**WHAT IS BEING ASKED**
Each line of the data should be duplicated precisely.

---------- INPUT ----------

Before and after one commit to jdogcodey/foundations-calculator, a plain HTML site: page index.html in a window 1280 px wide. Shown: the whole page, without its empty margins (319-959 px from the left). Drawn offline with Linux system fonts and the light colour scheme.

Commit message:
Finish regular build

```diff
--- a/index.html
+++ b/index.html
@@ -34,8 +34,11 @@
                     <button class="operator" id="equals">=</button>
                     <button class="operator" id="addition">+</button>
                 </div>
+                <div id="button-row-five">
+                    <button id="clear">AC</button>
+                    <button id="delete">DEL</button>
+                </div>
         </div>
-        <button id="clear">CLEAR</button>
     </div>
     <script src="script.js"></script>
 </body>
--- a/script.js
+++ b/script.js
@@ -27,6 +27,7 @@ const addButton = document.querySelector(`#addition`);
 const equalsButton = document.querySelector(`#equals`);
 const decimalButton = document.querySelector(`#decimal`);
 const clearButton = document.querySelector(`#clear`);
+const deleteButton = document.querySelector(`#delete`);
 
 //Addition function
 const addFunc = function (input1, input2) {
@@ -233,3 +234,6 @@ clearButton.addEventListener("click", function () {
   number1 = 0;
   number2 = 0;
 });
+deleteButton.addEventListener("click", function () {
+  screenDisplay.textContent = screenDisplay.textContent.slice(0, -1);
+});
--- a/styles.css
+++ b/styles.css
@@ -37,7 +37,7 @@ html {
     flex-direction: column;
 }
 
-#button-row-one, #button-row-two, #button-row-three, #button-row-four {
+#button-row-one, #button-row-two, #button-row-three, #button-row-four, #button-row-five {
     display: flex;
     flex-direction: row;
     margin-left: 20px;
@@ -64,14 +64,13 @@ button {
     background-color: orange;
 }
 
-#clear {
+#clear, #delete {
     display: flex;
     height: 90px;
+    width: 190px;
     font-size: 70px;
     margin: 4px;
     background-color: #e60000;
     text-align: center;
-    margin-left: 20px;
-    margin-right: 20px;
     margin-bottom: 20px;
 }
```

----------

**ANSWER SPACE**
Before and after one commit to jdogcodey/foundations-calculator, a plain HTML site: page index.html in a window 1280 px wide. Shown: the whole page, without its empty margins (319-959 px from the left). Drawn offline with Linux system fonts and the light colour scheme.

Commit message:
Finish regular build

```diff
--- a/index.html
+++ b/index.html
@@ -34,8 +34,11 @@
                     <button class="operator" id="equals">=</button>
                     <button class="operator" id="addition">+</button>
                 </div>
+                <div id="button-row-five">
+                    <button id="clear">AC</button>
+                    <button id="delete">DEL</button>
+                </div>
         </div>
-        <button id="clear">CLEAR</button>
     </div>
     <script src="script.js"></script>
 </body>
--- a/script.js
+++ b/script.js
@@ -27,6 +27,7 @@ const addButton = document.querySelector(`#addition`);
 const equalsButton = document.querySelector(`#equals`);
 const decimalButton = document.querySelector(`#decimal`);
 const clearButton = document.querySelector(`#clear`);
+const deleteButton = document.querySelector(`#delete`);
 
 //Addition function
 const addFunc = function (input1, input2) {
@@ -233,3 +234,6 @@ clearButton.addEventListener("click", function () {
   number1 = 0;
   number2 = 0;
 });
+deleteButton.addEventListener("click", function () {
+  screenDisplay.textContent = screenDisplay.textContent.slice(0, -1);
+});
--- a/styles.css
+++ b/styles.css
@@ -37,7 +37,7 @@ html {
     flex-direction: column;
 }
 
-#button-row-one, #button-row-two, #button-row-three, #button-row-four {
+#button-row-one, #button-row-two, #button-row-three, #button-row-four, #button-row-five {
     display: flex;
     flex-direction: row;
     margin-left: 20px;
@@ -64,14 +64,13 @@ button {
     background-color: orange;
 }
 
-#clear {
+#clear, #delete {
     display: flex;
     height: 90px;
+    width: 190px;
     font-size: 70px;
     margin: 4px;
     background-color: #e60000;
     text-align: center;
-    margin-left: 20px;
-    margin-right: 20px;
     margin-bottom: 20px;
 }
```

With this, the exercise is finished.